Eye Drops for Dry Eyes: Why You Should See Your Eye Doctor
Effectively managing a health condition like dry eye syndrome (DES) requires a thorough diagnostic and treatment process. So why do so many people find themselves pacing up and down the eye drop aisle at their local drug store, searching for yet another eye drop to ease their symptoms?
Knowing exactly what’s causing your symptoms and how to treat the condition at its source is the only way to attain long-lasting relief. At Shelburne Primary EyeCare, we do more than just treat the symptoms — we determine the underlying cause of your DES.
Do You Have Dry Eye Syndrome?
DES is a progressive eye condition that affects over 20 million North Americans annually. It is caused by either poor tear quality or insufficient tears.
The most common cause of poor tear quality is a condition called Meibomian gland dysfunction (MGD), a blockage of the meibomian glands — the tiny glands at the edge of the eyelids that secrete an oily film into your tears..
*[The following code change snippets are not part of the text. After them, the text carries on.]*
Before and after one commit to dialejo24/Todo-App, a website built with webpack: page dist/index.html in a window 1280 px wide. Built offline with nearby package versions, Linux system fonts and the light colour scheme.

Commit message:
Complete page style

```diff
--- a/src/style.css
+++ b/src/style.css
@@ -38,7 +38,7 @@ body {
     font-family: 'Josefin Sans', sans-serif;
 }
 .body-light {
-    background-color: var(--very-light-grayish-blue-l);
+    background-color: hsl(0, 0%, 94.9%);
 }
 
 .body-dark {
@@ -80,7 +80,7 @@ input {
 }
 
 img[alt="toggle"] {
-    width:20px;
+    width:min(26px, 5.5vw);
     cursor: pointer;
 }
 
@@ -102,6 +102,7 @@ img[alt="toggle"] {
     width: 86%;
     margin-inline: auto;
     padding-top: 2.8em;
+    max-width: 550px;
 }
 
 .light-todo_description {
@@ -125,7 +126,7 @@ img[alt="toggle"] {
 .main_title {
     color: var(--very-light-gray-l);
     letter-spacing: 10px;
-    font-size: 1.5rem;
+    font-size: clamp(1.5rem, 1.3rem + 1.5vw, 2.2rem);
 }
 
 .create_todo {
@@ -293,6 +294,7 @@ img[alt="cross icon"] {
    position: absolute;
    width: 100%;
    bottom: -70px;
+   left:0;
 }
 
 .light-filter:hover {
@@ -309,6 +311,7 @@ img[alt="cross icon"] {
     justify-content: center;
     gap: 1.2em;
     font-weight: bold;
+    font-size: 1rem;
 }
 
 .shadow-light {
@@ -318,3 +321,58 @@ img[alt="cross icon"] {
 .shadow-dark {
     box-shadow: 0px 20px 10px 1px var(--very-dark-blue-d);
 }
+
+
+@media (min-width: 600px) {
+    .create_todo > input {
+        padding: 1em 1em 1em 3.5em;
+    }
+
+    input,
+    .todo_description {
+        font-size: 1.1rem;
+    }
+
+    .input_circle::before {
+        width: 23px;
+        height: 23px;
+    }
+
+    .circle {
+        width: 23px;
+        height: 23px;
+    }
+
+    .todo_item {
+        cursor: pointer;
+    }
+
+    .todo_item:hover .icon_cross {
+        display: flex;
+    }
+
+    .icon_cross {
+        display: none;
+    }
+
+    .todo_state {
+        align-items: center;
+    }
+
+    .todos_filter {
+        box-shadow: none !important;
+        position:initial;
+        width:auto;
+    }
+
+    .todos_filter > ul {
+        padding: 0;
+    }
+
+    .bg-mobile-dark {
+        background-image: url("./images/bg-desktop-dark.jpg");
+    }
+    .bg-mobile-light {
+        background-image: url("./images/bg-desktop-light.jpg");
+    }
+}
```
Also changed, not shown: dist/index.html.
Some medical conditions that can cause decreased tear production include Sjogren’s syndrome, rheumatoid arthritis, lupus, scleroderma, thyroid conditions, and lupus. Aging and a vitamin A deficiency can also lower tear production.
Symptoms of DES range from mildly uncomfortable to debilitating, and can include:
- Red eyes
- Dry eyes
- Painful or irritated eyes
- Watery eyes
- Light sensitivity
- Itchy eyes
- Fatigued eyes
- Burning eyes
- Blurred vision
DES can make it difficult for the eye to flush out foreign bodies, so sand, grit and allergens sometimes get stuck in the eye.
Why Do People Use Over-the-Counter (OTC) Eye Drops?
Given how uncomfortable dry eye symptoms can be, it’s not surprising that dry eye sufferers seek relief in over-the-counter drops. People with DES may not realize that they should visit their eye doctor and not search for solutions on their own.
Some eye doctors recommend using OTC eye drops to temporarily treat mild symptoms until the condition naturally heals. For example, after an eye injury or surgery, many find that lubricating eye drops soothe the eyes and provide moisture.
But not all eye drops are created equal. People with mild to moderate cases of DES who seek relief from OTC solutions may be choosing the wrong types of drops or dosage for their eyes.
The three main categories of non-prescription eye drops are:
- Lubricating eye drops/artificial tears
- Antihistamine eye drops
- Redness-reducing eye drops
Masking a mild case of DES by using redness-reducing eye drops (also called decongestant eye drops) won’t address the underlying source of the redness. In fact, decongestant eye drops have been shown to exacerbate DES symptoms in the long run.
What’s more, your eyes can eventually become desensitized to the effects of OTC eye drops after repeated use. This eventually leads people back to the drugstore in search of even stronger eye drops, perpetuating the never-ending “eye drop cycle.”
End the Vicious Eye Drop Cycle
Experiencing continual eye irritation indicates the need for professional eye care. An optometrist will isolate the cause of your DES and use their expertise to solve the problem. New technologies are now available at dry eye optometrists to provide even more effective solutions.
Even if you have a mild case of dry eye syndrome, now is the perfect time to start treatment, before symptoms worsen. If you’ve sought help in the past but were told nothing else could be done to treat your eye condition, speak with Dr. Colette Whiting and Dr. Sandra Gillis-Kennedy about the latest and most effective dry eye treatments.
If you’re ready to end the cycle of buying over the counter eye drops without lasting relief, contact Dr. Colette Whiting and Dr. Sandra Gillis-Kennedy for a dry eye evaluation.
Shelburne Primary EyeCare serves patients from Shelburne, Melancthon, Alliston, Collingwood, and throughout Dufferin County.